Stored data
-.-.-

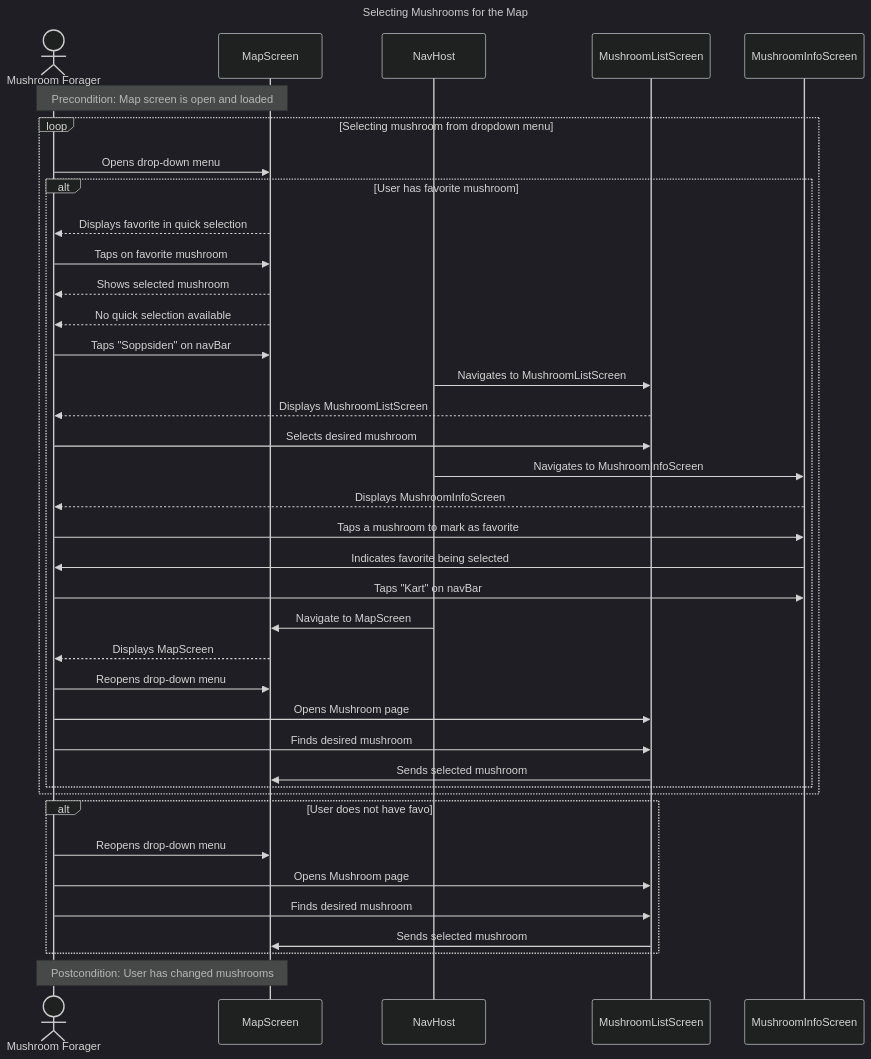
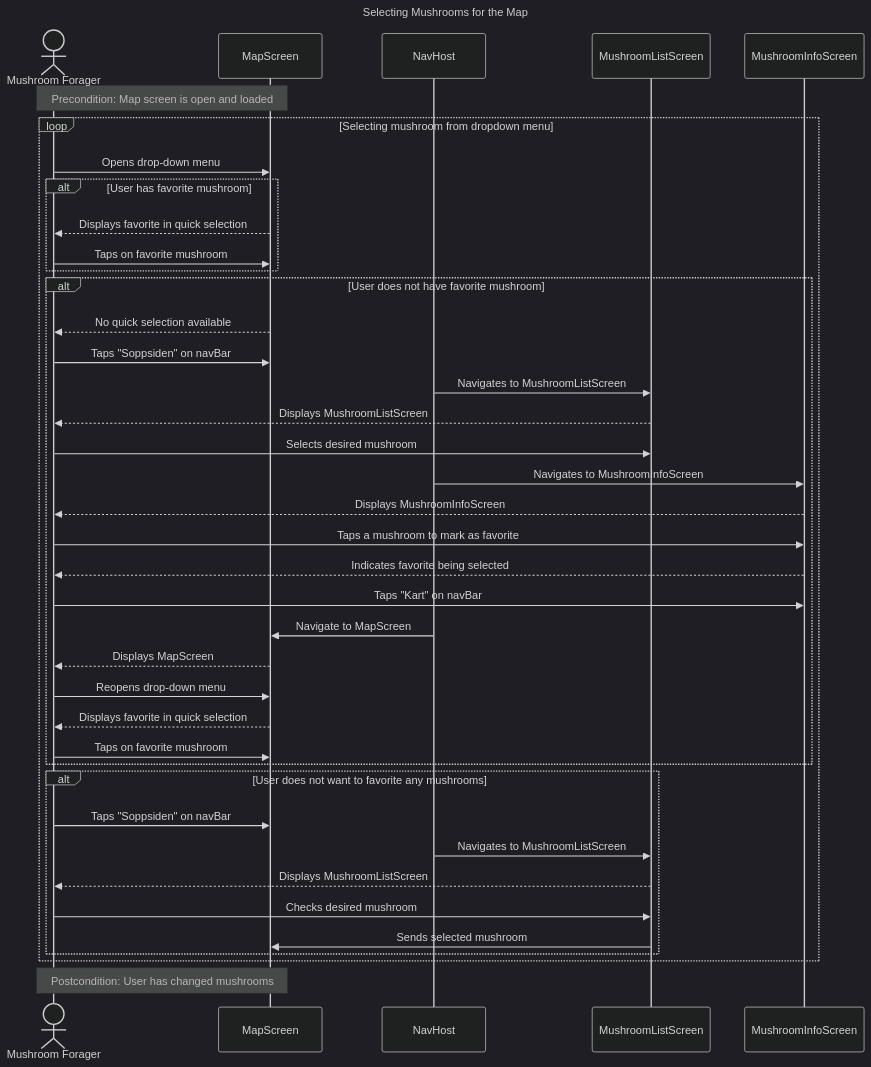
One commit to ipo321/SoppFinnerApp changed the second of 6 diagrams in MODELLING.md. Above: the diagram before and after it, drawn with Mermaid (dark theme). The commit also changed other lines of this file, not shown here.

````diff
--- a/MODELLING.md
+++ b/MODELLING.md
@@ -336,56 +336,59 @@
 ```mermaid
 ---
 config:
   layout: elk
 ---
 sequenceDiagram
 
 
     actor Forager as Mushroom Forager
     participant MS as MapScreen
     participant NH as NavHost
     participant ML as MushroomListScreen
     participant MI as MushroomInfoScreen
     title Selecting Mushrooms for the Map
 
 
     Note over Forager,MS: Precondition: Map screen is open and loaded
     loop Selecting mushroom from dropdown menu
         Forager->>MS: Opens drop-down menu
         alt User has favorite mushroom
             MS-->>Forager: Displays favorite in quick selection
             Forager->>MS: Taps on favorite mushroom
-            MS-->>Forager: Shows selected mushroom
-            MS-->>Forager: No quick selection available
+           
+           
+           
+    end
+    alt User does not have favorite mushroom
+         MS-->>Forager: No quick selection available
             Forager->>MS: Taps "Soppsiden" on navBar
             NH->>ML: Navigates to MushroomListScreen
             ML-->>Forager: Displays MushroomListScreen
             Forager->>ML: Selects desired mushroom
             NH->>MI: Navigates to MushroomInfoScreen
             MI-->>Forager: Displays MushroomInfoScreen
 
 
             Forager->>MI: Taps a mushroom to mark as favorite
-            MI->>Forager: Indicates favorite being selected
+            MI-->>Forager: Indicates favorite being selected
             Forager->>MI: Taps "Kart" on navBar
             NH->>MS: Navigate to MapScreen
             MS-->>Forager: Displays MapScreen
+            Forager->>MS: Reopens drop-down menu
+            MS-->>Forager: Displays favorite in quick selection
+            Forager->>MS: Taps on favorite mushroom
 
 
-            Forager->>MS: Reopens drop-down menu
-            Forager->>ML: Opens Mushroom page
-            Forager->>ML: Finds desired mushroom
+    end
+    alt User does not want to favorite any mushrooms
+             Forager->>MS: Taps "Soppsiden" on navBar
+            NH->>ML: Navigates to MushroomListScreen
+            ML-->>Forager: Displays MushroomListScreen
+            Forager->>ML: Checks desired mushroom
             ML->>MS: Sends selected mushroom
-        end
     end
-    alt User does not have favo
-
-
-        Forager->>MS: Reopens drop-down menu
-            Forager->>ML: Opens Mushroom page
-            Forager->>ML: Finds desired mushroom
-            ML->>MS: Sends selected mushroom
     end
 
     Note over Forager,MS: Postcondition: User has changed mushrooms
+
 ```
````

-.-.-

= Requirement =
Only an exact copy of the records, free of images, belongs in the answer.

= Your response =
One commit to ipo321/SoppFinnerApp changed the second of 6 diagrams in MODELLING.md. Above: the diagram before and after it, drawn with Mermaid (dark theme). The commit also changed other lines of this file, not shown here.

````diff
--- a/MODELLING.md
+++ b/MODELLING.md
@@ -336,56 +336,59 @@
 ```mermaid
 ---
 config:
   layout: elk
 ---
 sequenceDiagram
 
 
     actor Forager as Mushroom Forager
     participant MS as MapScreen
     participant NH as NavHost
     participant ML as MushroomListScreen
     participant MI as MushroomInfoScreen
     title Selecting Mushrooms for the Map
 
 
     Note over Forager,MS: Precondition: Map screen is open and loaded
     loop Selecting mushroom from dropdown menu
         Forager->>MS: Opens drop-down menu
         alt User has favorite mushroom
             MS-->>Forager: Displays favorite in quick selection
             Forager->>MS: Taps on favorite mushroom
-            MS-->>Forager: Shows selected mushroom
-            MS-->>Forager: No quick selection available
+           
+           
+           
+    end
+    alt User does not have favorite mushroom
+         MS-->>Forager: No quick selection available
             Forager->>MS: Taps "Soppsiden" on navBar
             NH->>ML: Navigates to MushroomListScreen
             ML-->>Forager: Displays MushroomListScreen
             Forager->>ML: Selects desired mushroom
             NH->>MI: Navigates to MushroomInfoScreen
             MI-->>Forager: Displays MushroomInfoScreen
 
 
             Forager->>MI: Taps a mushroom to mark as favorite
-            MI->>Forager: Indicates favorite being selected
+            MI-->>Forager: Indicates favorite being selected
             Forager->>MI: Taps "Kart" on navBar
             NH->>MS: Navigate to MapScreen
             MS-->>Forager: Displays MapScreen
+            Forager->>MS: Reopens drop-down menu
+            MS-->>Forager: Displays favorite in quick selection
+            Forager->>MS: Taps on favorite mushroom
 
 
-            Forager->>MS: Reopens drop-down menu
-            Forager->>ML: Opens Mushroom page
-            Forager->>ML: Finds desired mushroom
+    end
+    alt User does not want to favorite any mushrooms
+             Forager->>MS: Taps "Soppsiden" on navBar
+            NH->>ML: Navigates to MushroomListScreen
+            ML-->>Forager: Displays MushroomListScreen
+            Forager->>ML: Checks desired mushroom
             ML->>MS: Sends selected mushroom
-        end
     end
-    alt User does not have favo
-
-
-        Forager->>MS: Reopens drop-down menu
-            Forager->>ML: Opens Mushroom page
-            Forager->>ML: Finds desired mushroom
-            ML->>MS: Sends selected mushroom
     end
 
     Note over Forager,MS: Postcondition: User has changed mushrooms
+
 ```
````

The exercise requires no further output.